Directions for this task: Retrieve every line of the data holding the word "templates".

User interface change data
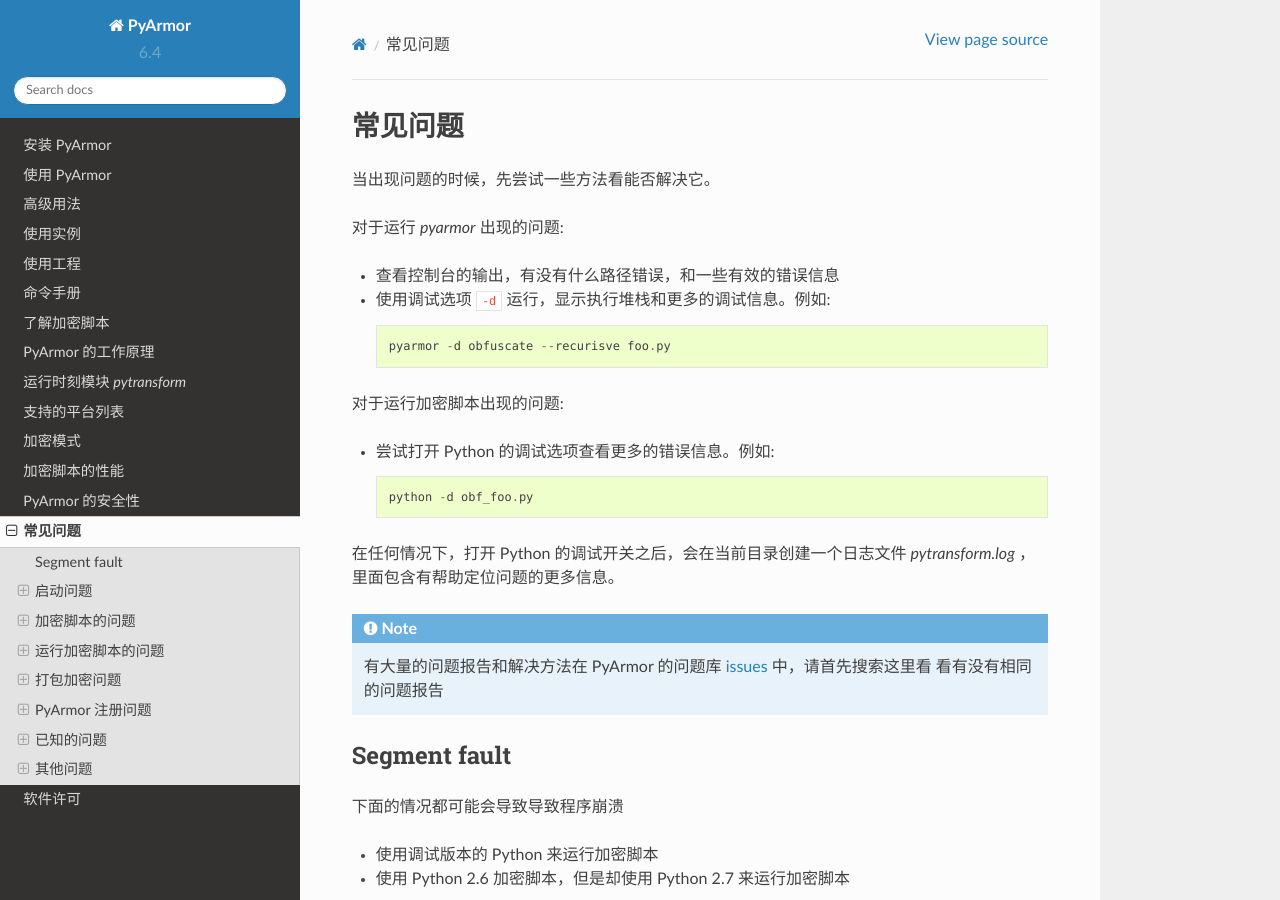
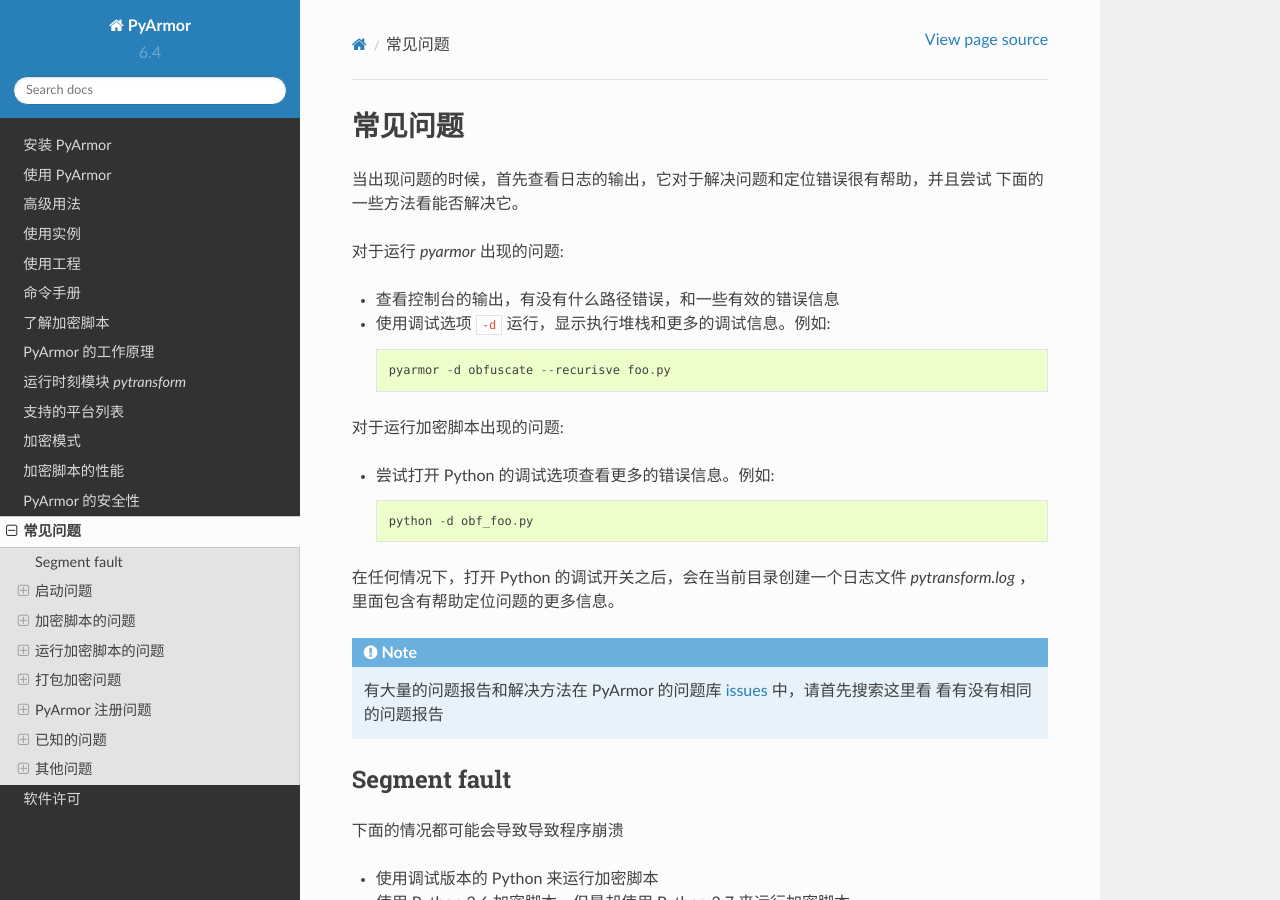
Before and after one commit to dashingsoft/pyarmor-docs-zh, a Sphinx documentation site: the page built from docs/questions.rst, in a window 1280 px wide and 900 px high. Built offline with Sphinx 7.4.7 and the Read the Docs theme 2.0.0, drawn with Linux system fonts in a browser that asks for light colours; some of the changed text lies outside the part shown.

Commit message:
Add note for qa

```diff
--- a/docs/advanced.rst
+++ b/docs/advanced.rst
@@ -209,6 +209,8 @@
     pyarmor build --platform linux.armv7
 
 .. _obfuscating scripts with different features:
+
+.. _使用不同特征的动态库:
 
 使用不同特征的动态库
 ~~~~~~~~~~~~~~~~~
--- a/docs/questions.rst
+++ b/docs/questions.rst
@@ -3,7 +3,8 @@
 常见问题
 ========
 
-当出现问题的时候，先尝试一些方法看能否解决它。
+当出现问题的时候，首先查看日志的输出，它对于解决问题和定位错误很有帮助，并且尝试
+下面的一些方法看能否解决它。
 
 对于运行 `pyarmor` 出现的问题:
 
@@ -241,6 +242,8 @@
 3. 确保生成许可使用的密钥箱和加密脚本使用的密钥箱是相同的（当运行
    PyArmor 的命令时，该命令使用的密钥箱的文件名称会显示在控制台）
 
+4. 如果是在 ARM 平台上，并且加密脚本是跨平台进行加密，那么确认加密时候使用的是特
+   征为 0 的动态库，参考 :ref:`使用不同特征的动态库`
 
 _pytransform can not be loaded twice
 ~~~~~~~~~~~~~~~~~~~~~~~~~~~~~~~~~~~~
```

* * *

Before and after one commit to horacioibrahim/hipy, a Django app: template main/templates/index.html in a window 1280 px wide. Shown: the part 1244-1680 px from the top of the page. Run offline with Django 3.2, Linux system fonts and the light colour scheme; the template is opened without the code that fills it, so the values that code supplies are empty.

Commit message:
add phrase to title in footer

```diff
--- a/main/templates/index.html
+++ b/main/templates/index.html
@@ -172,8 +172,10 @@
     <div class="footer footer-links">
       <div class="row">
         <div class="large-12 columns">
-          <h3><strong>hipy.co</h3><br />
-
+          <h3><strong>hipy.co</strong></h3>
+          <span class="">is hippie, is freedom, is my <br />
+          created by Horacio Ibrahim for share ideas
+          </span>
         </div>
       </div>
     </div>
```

Exercise response:
Before and after one commit to horacioibrahim/hipy, a Django app: template main/templates/index.html in a window 1280 px wide. Shown: the part 1244-1680 px from the top of the page. Run offline with Django 3.2, Linux system fonts and the light colour scheme; the template is opened without the code that fills it, so the values that code supplies are empty.
--- a/main/templates/index.html
+++ b/main/templates/index.html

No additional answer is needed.